by Richard Mansour, MD

While treatment of cancer has evolved over hundreds of years, the specialized practice of medical and clinical oncology was not widely implemented until the 1960s, due to the progression of chemotherapy treatments. During this time, surgeons, although highly skilled, were not trained in oncologic procedures nor did they have the extensive research, medical image advancement and specialized training like a modern day oncologic gynecologic surgeon has today. Ultrasound was a new but emerging skill for radiologists, CT scans were experimental, and there were no MRI or PET scans. The cancer antigen 125 (CA-125) blood test had not been approved for clinical use. The familial tendency to ovarian cancer due to the BRCA1 and BRCA2 mutations were yet to be discovered. Much of what we know and practice regarding ovarian cancer has totally changed over the past 50 years.

ovarian cancer , Understanding and Treating

The importance of mutations in the BRCA1 gene was reported in 1994 and BRCA2 in 1995. Mutations in the BRCA genes gives a woman an increased lifetime risk of developing breast and ovarian cancers. Three cancer-related mutations in these genes are found in 1 in 50 Jewish people of eastern European heritage and are associated with very high lifetime risk for breast and ovarian cancer. Although BRCA mutations are most common in families who have Jewish ancestry, they also appear in Caucasian and African American women. We now know the incidence of ovarian cancer in BRCA mutation carriers is markedly reduced if an oophorectomy, the surgical removal of one or both ovaries, is performed at age 35 for BRCA1 and age 45 for BRCA2. Surgical standards have advanced in numerous ways. Multiple studies have reported improved outcomes when ovarian cancer surgery is performed by a gynecology oncology surgical specialist versus a general surgeon or a general gynecologist.

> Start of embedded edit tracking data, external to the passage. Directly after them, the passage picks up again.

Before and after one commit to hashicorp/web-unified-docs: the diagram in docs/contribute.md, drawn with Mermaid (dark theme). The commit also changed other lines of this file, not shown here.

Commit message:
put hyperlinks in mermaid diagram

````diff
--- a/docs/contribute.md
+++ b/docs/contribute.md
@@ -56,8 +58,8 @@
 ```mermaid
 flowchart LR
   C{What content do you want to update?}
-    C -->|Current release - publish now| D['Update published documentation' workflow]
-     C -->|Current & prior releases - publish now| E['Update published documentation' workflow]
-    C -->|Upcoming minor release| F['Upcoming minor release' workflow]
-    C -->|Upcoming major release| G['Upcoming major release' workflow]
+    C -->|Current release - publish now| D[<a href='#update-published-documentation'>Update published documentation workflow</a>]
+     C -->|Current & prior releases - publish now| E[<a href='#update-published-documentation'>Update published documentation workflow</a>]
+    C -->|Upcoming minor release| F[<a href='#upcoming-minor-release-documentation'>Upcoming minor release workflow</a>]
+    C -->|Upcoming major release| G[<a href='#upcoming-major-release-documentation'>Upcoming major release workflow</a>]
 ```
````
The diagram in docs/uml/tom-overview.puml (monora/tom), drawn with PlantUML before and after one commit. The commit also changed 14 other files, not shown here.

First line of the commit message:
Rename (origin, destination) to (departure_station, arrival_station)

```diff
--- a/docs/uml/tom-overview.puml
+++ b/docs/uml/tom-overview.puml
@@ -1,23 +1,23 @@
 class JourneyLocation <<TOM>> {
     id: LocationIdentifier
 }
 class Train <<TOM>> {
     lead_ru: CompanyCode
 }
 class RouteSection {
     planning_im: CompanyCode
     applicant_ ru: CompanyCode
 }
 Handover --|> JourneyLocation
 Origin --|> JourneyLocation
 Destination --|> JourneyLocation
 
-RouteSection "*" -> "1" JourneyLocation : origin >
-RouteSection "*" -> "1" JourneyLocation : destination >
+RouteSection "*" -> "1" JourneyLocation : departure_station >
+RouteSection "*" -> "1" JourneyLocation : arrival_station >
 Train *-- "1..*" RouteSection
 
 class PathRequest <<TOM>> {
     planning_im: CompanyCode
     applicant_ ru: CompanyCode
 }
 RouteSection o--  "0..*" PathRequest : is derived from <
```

These outcomes are due to the extensive training and experience of a gynecologic surgical oncologist. Chemotherapy has had major improvements over the past 40 years as well. Cisplatin, a chemotherapy drug, was applied to ovarian cancer in the 1980s, followed by the more tolerable Carboplatin in the 1990s. In the late 1990s, Paclitaxel was successfully added to Cisplatin and Carboplatin, achieving deeper and longer remission than ever 

seen before in both advanced ovarian cancer and post-operative adjuvant therapy. A more recent advance was the finding that pre-operative chemotherapy with Paclitaxel and Carboplatin increased the surgical success in selected patients with a large intra-abdominal ovarian cancer burden. Large improvements in anti-nausea medications and drugs to reduce bone marrow suppression have improved tolerability of these treatments. Most cases of ovarian cancer are aggressive. Although patients live much longer now than years ago, this type of cancer usually returns and is challenging to control. Successful strategies to
keep patients in remission have been elusive in the past, but recently, a class
of medications that exploits DNA repair defects, such as BRCA mutations, has been found to sustain remission in a substantial percentage of patients. Medical oncology continues to advance. I have had the privilege of seeing advanced aggressive ovarian cancer survival after diagnosis increase from 3 to 6 months in the 1970s to 24–60 months in the current era. The quality of life has improved, and the toxicity of the therapy has been moderated. The fellows that we are training today may get to participate in the cure of this disease thanks to past and current clinical trials and research. 

Dr. Richard Mansour is
a Professor of Medicine
and Program Director of Hematology/Oncology Fellowship at LSU Health. September is National Ovarian Cancer Awareness Month.